Obstructive sleep apnea is a serious condition that affects the way you breathe when you are sleeping. Not only is obstructive sleep apnea a serious condition it could be life- threatening. Obstructive sleep apnea is a condition in which you actually stop breathing for any where from 10 to 60 seconds up to 30 times per hour every hour you are asleep.
Some of the symptoms or affects you may notice are feeling more tired when you wake up than when you went to sleep, being more tired during the day, frequent morning headaches, recent unexplained weight gain, inattentiveness, poor judgement and memory loss, mood swings and depression.
Your doctor should be able to make a correct diagnosis just by you relating these symptoms to them and then can order a sleep study to confirm their diagnosis and to get you started on an obstructive sleep apnea treatment regimen to reduce your risk for high blood pressure, heart attack and stroke.
During the sleep study you will be monitored for electrical activity of your brain, REM sleep, heart rate and blood oxygen levels. If it is confirmed that you do have obstructive sleep apnea you will be awakened and fitted with the CPAP machine which blows air into your nose and or mouth at a continuous rate to help keep your airway open. Once you go back to sleep the technician will adjust the flow until the best rate of airflow for you is determined.
After the sleep study, you may be required to purchase your CPAP machine for the time you need to use it or you may be able to rent one from a medical supply store. Any tubing you need for CPAP operation should be disposable and you can set up monthly delivery of supplies you need from the supply company. If it is determined that you need oxygen as a supplement to the CPAP then you can set up delivery of that, too, at the same time.
You may just need to wear an oral device, custom made and fitted by your dentist to help keep your tongue and soft palate from falling back and closing off your airway when you sleep. Keep in mind you should also limit the use of depressants like alcohol and sedatives which can make your condition worse.
Surgery may be required to remove the obstruction. You may be a candidate for surgery if you have a deviated septum or some other blockage that can safely be removed by a surgical procedure. Obviously, no surgery is completely safe and all precautions should be taken by you and your doctor before the surgery takes place. surgery should be considered only for the most severe cases of obstructive sleep apnea.
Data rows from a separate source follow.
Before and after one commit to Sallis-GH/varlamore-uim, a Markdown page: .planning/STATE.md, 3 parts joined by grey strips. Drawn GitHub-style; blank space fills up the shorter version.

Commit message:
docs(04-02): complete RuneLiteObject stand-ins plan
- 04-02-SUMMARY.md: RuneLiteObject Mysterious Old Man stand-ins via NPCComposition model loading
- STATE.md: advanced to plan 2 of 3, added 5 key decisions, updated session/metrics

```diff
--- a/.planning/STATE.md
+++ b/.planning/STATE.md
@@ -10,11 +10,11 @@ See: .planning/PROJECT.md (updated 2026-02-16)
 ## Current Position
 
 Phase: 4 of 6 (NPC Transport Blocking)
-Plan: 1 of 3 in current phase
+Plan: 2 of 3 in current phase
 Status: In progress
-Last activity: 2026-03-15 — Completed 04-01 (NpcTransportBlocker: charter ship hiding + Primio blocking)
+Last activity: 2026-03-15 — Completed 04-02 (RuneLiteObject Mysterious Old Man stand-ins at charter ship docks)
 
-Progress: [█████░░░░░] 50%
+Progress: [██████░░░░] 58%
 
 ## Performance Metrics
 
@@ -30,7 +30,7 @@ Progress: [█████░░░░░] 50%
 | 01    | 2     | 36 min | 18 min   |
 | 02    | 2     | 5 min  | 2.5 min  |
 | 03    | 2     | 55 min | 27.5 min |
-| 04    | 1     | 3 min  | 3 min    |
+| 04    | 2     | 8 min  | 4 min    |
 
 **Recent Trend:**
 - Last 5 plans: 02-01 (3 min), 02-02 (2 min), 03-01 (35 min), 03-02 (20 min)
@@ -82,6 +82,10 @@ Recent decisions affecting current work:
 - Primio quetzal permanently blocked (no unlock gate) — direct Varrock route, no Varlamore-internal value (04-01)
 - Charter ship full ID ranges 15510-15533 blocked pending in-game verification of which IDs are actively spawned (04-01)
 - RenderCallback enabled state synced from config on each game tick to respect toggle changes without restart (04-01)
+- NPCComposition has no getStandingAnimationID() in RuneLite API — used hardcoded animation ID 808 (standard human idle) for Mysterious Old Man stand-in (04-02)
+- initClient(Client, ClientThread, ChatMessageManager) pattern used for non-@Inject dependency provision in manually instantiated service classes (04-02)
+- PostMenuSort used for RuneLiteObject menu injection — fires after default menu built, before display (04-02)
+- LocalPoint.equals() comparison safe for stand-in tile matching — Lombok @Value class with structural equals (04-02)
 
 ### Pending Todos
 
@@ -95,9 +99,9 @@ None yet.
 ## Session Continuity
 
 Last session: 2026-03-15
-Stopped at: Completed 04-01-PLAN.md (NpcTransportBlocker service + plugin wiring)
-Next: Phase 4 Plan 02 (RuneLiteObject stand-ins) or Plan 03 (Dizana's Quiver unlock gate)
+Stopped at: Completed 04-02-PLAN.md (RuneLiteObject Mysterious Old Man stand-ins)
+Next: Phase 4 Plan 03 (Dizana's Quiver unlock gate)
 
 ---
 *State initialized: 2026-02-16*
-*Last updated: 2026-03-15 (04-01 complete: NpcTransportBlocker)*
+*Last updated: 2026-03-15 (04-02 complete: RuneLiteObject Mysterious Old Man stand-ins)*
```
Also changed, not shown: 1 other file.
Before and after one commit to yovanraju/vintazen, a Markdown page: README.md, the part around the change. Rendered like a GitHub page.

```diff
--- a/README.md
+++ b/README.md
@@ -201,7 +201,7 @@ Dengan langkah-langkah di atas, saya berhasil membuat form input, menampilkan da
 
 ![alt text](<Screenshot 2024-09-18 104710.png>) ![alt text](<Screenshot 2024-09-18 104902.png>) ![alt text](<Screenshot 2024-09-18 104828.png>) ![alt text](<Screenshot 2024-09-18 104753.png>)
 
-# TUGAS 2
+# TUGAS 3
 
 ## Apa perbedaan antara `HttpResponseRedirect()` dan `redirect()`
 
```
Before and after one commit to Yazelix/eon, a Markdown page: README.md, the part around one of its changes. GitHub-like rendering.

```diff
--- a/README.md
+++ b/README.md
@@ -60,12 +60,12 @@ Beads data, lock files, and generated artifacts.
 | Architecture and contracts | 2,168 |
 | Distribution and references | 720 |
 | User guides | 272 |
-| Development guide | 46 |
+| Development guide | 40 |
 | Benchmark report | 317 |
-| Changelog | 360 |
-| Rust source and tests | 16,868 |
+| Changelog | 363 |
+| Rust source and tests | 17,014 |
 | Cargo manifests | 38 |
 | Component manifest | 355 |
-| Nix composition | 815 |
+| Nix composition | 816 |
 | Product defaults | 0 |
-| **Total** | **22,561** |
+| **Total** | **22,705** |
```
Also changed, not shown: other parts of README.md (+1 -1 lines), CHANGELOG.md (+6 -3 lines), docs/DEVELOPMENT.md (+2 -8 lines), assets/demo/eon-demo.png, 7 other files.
These are all options you have for obstructive sleep apnea treatment. It all depends on the severity of the apnea you are diagnosed with as to what treatment options you and you doctor choose for you.